WORK ITEM → Look for "torch" in each line of the entries, and return the matching lines.

Content revision data →
******************************

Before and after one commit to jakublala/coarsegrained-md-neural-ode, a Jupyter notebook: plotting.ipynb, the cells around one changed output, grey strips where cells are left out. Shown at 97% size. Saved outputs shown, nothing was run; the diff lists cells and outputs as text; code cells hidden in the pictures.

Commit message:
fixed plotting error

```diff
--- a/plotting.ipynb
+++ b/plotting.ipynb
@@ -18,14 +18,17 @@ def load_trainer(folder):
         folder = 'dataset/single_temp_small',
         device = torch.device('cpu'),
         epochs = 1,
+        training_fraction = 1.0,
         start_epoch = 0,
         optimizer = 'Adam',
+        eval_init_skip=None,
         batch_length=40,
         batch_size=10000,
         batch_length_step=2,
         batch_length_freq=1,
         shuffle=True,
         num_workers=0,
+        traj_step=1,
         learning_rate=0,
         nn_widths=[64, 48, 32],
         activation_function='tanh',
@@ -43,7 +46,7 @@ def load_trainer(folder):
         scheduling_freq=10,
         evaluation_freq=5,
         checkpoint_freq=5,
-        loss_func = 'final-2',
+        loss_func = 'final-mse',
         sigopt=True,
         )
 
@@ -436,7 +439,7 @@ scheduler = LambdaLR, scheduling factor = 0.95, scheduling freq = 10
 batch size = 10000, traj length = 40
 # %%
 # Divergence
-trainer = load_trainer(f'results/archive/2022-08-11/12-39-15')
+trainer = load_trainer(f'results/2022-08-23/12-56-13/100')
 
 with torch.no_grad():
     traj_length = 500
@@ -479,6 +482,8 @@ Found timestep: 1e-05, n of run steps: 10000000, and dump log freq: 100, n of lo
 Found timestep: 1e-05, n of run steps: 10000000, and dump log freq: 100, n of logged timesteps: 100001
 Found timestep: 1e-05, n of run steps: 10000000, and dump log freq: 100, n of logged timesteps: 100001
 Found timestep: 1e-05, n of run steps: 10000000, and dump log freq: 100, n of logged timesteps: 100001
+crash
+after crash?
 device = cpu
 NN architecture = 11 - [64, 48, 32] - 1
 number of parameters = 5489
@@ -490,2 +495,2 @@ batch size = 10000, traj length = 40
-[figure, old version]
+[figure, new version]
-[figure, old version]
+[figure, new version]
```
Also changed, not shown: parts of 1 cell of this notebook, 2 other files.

******************************

PROBLEM SOLUTION →
         device = torch.device('cpu'),
 with torch.no_grad():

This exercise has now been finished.